TASK DESCRIPTION >> From the entries below, copy every line where the string "collect" appears.
Start of DATASET EXCERPTS
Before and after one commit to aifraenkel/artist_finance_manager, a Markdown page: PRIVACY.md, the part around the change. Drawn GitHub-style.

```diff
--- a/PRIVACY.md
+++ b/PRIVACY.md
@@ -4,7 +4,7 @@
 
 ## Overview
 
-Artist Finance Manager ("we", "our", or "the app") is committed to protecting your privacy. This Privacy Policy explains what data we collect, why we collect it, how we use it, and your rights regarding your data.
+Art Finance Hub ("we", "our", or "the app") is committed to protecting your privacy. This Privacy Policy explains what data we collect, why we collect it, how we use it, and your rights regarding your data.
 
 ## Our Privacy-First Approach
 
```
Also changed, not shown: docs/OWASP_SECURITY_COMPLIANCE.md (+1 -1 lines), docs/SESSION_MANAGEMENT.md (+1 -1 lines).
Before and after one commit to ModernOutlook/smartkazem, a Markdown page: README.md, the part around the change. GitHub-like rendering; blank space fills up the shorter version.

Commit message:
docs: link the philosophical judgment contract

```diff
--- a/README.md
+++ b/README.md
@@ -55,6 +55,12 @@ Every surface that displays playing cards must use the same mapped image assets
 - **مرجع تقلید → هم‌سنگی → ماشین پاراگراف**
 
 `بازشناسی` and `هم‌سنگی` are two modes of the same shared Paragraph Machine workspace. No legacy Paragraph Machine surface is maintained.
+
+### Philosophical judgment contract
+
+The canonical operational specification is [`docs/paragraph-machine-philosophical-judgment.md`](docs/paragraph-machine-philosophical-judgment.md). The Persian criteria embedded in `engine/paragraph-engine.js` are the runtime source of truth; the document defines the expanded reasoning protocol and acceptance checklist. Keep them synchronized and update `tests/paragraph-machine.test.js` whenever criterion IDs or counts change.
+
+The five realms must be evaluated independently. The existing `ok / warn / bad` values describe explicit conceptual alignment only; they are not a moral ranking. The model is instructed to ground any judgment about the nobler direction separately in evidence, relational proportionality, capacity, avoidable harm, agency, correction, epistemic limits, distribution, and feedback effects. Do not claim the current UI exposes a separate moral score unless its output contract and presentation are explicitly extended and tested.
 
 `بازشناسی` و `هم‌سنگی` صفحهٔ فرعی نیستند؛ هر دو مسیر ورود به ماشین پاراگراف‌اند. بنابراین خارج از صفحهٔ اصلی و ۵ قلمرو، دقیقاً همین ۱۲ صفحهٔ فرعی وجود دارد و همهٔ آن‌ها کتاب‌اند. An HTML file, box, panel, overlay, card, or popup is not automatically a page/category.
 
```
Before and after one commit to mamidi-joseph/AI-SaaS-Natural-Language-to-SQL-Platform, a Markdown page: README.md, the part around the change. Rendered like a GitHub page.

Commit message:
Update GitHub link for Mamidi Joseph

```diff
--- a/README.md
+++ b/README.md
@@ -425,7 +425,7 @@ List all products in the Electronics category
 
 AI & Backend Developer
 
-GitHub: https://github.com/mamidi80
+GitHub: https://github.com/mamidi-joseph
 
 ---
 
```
End of DATASET EXCERPTS
REPLY >>
-Artist Finance Manager ("we", "our", or "the app") is committed to protecting your privacy. This Privacy Policy explains what data we collect, why we collect it, how we use it, and your rights regarding your data.
+Art Finance Hub ("we", "our", or "the app") is committed to protecting your privacy. This Privacy Policy explains what data we collect, why we collect it, how we use it, and your rights regarding your data.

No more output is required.